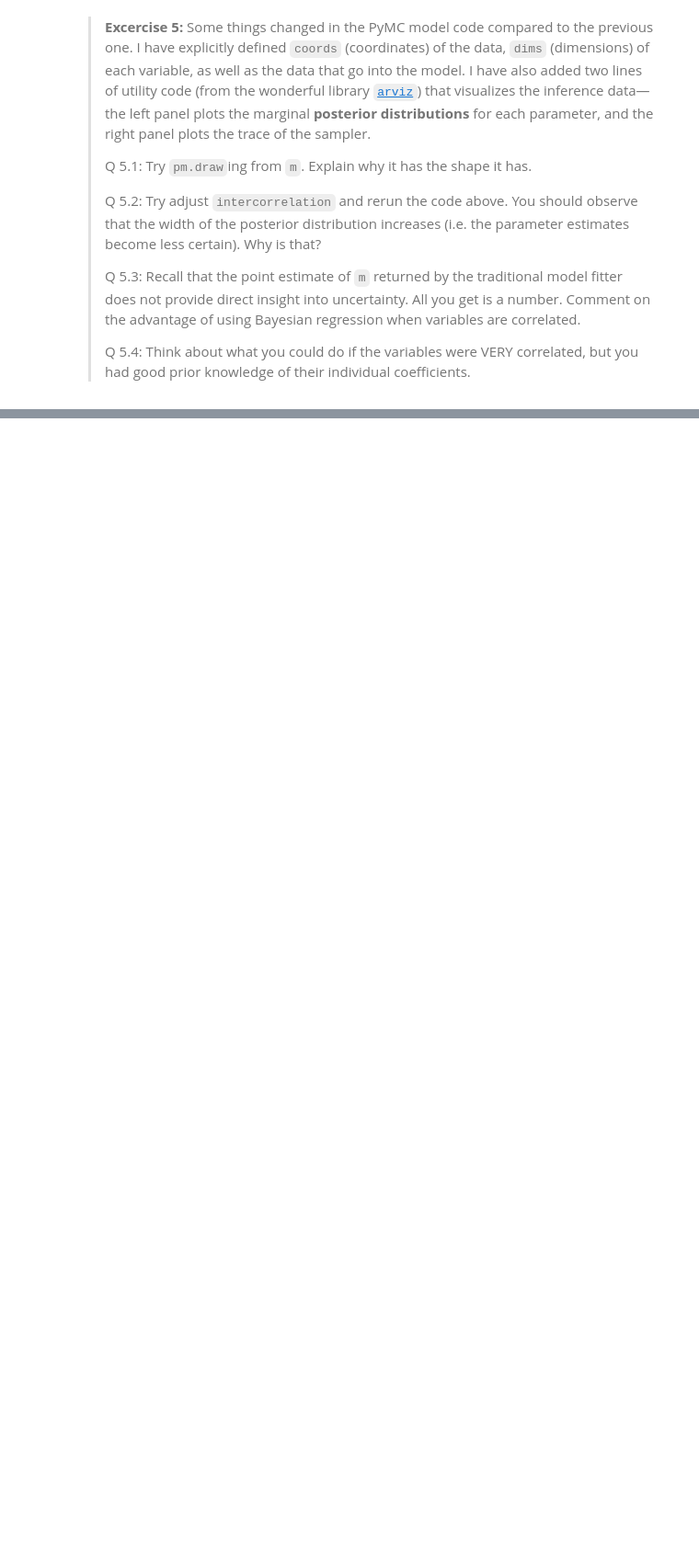
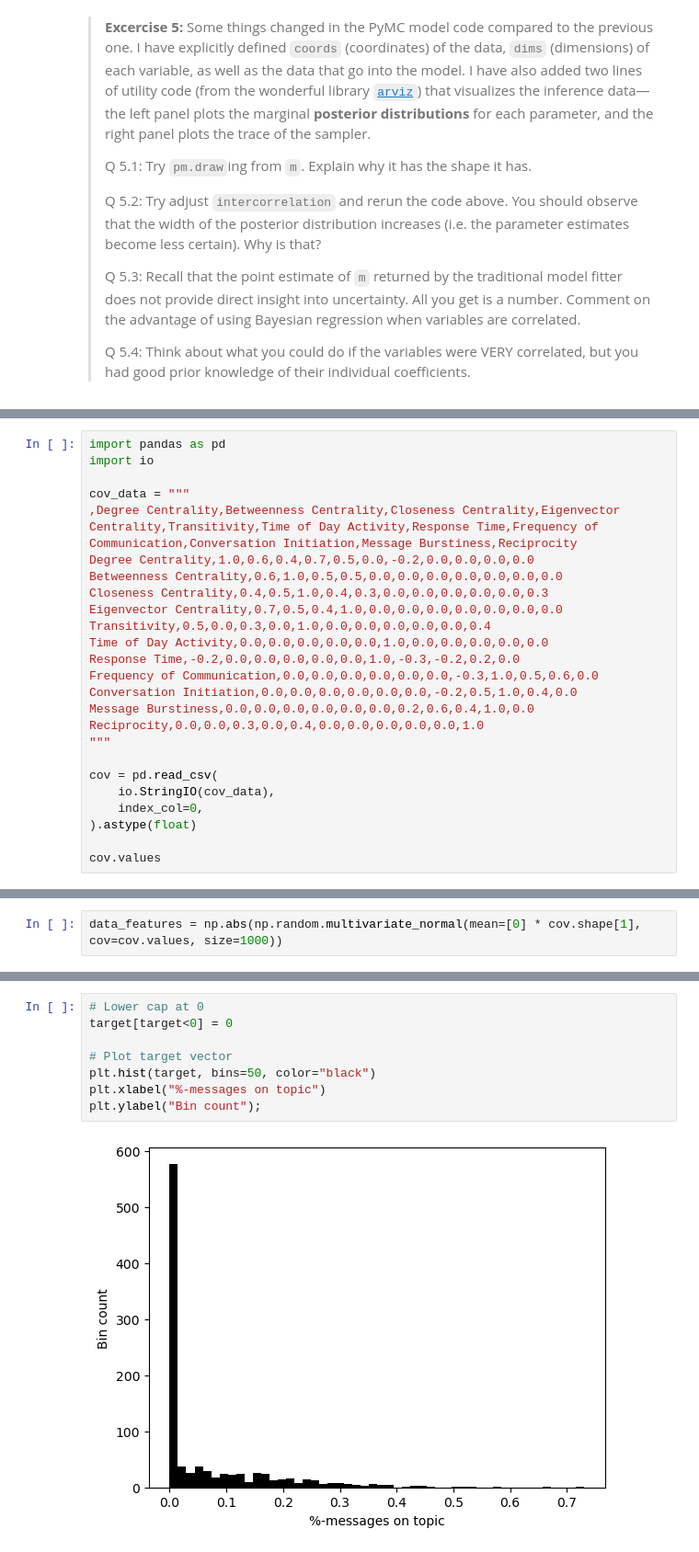
Before and after one commit to ulfaslak/bayesian-stats-modeling-workshop, a Jupyter notebook: workshop.ipynb, the cells around one changed output, grey strips where cells are left out. Shown at 92% size. Saved outputs shown, nothing was run; the diff lists cells and outputs as text; blank space fills up the shorter version.

```diff
--- a/workshop.ipynb
+++ b/workshop.ipynb
@@ -427,0 +429,25 @@ It's fairly common that we have samples in our dataset that we trust more than o
+# %%
+import pandas as pd
+import io
+
+cov_data = """
+,Degree Centrality,Betweenness Centrality,Closeness Centrality,Eigenvector Centrality,Transitivity,Time of Day Activity,Response Time,Frequency of Communication,Conversation Initiation,Message Burstiness,Reciprocity
+Degree Centrality,1.0,0.6,0.4,0.7,0.5,0.0,-0.2,0.0,0.0,0.0,0.0
+Betweenness Centrality,0.6,1.0,0.5,0.5,0.0,0.0,0.0,0.0,0.0,0.0,0.0
+Closeness Centrality,0.4,0.5,1.0,0.4,0.3,0.0,0.0,0.0,0.0,0.0,0.3
+Eigenvector Centrality,0.7,0.5,0.4,1.0,0.0,0.0,0.0,0.0,0.0,0.0,0.0
+Transitivity,0.5,0.0,0.3,0.0,1.0,0.0,0.0,0.0,0.0,0.0,0.4
+Time of Day Activity,0.0,0.0,0.0,0.0,0.0,1.0,0.0,0.0,0.0,0.0,0.0
+Response Time,-0.2,0.0,0.0,0.0,0.0,0.0,1.0,-0.3,-0.2,0.2,0.0
+Frequency of Communication,0.0,0.0,0.0,0.0,0.0,0.0,-0.3,1.0,0.5,0.6,0.0
+Conversation Initiation,0.0,0.0,0.0,0.0,0.0,0.0,-0.2,0.5,1.0,0.4,0.0
+Message Burstiness,0.0,0.0,0.0,0.0,0.0,0.0,0.2,0.6,0.4,1.0,0.0
+Reciprocity,0.0,0.0,0.3,0.0,0.4,0.0,0.0,0.0,0.0,0.0,1.0
+"""
+
+cov = pd.read_csv(
+    io.StringIO(cov_data),
+    index_col=0,
+).astype(float)
+
+cov.values
@@ -427,0 +468,2 @@ It's fairly common that we have samples in our dataset that we trust more than o
+# %%
+data_features = np.abs(np.random.multivariate_normal(mean=[0] * cov.shape[1], cov=cov.values, size=1000))
@@ -427,0 +516,10 @@ It's fairly common that we have samples in our dataset that we trust more than o
+# %%
+# Lower cap at 0
+target[target<0] = 0
+
+# Plot target vector
+plt.hist(target, bins=50, color="black")
+plt.xlabel("%-messages on topic")
+plt.ylabel("Bin count");
+# %% [output]
+[figure, added]
```
Also changed, not shown: parts of 36 cells of this notebook, 1 other file.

# # # # # # #

Pictures stay out. Everything else in the listing gets printed exactly.

Before and after one commit to ulfaslak/bayesian-stats-modeling-workshop, a Jupyter notebook: workshop.ipynb, the cells around one changed output, grey strips where cells are left out. Shown at 92% size. Saved outputs shown, nothing was run; the diff lists cells and outputs as text; blank space fills up the shorter version.

```diff
--- a/workshop.ipynb
+++ b/workshop.ipynb
@@ -427,0 +429,25 @@ It's fairly common that we have samples in our dataset that we trust more than o
+# %%
+import pandas as pd
+import io
+
+cov_data = """
+,Degree Centrality,Betweenness Centrality,Closeness Centrality,Eigenvector Centrality,Transitivity,Time of Day Activity,Response Time,Frequency of Communication,Conversation Initiation,Message Burstiness,Reciprocity
+Degree Centrality,1.0,0.6,0.4,0.7,0.5,0.0,-0.2,0.0,0.0,0.0,0.0
+Betweenness Centrality,0.6,1.0,0.5,0.5,0.0,0.0,0.0,0.0,0.0,0.0,0.0
+Closeness Centrality,0.4,0.5,1.0,0.4,0.3,0.0,0.0,0.0,0.0,0.0,0.3
+Eigenvector Centrality,0.7,0.5,0.4,1.0,0.0,0.0,0.0,0.0,0.0,0.0,0.0
+Transitivity,0.5,0.0,0.3,0.0,1.0,0.0,0.0,0.0,0.0,0.0,0.4
+Time of Day Activity,0.0,0.0,0.0,0.0,0.0,1.0,0.0,0.0,0.0,0.0,0.0
+Response Time,-0.2,0.0,0.0,0.0,0.0,0.0,1.0,-0.3,-0.2,0.2,0.0
+Frequency of Communication,0.0,0.0,0.0,0.0,0.0,0.0,-0.3,1.0,0.5,0.6,0.0
+Conversation Initiation,0.0,0.0,0.0,0.0,0.0,0.0,-0.2,0.5,1.0,0.4,0.0
+Message Burstiness,0.0,0.0,0.0,0.0,0.0,0.0,0.2,0.6,0.4,1.0,0.0
+Reciprocity,0.0,0.0,0.3,0.0,0.4,0.0,0.0,0.0,0.0,0.0,1.0
+"""
+
+cov = pd.read_csv(
+    io.StringIO(cov_data),
+    index_col=0,
+).astype(float)
+
+cov.values
@@ -427,0 +468,2 @@ It's fairly common that we have samples in our dataset that we trust more than o
+# %%
+data_features = np.abs(np.random.multivariate_normal(mean=[0] * cov.shape[1], cov=cov.values, size=1000))
@@ -427,0 +516,10 @@ It's fairly common that we have samples in our dataset that we trust more than o
+# %%
+# Lower cap at 0
+target[target<0] = 0
+
+# Plot target vector
+plt.hist(target, bins=50, color="black")
+plt.xlabel("%-messages on topic")
+plt.ylabel("Bin count");
+# %% [output]
+[figure, added]
```
Also changed, not shown: parts of 36 cells of this notebook, 1 other file.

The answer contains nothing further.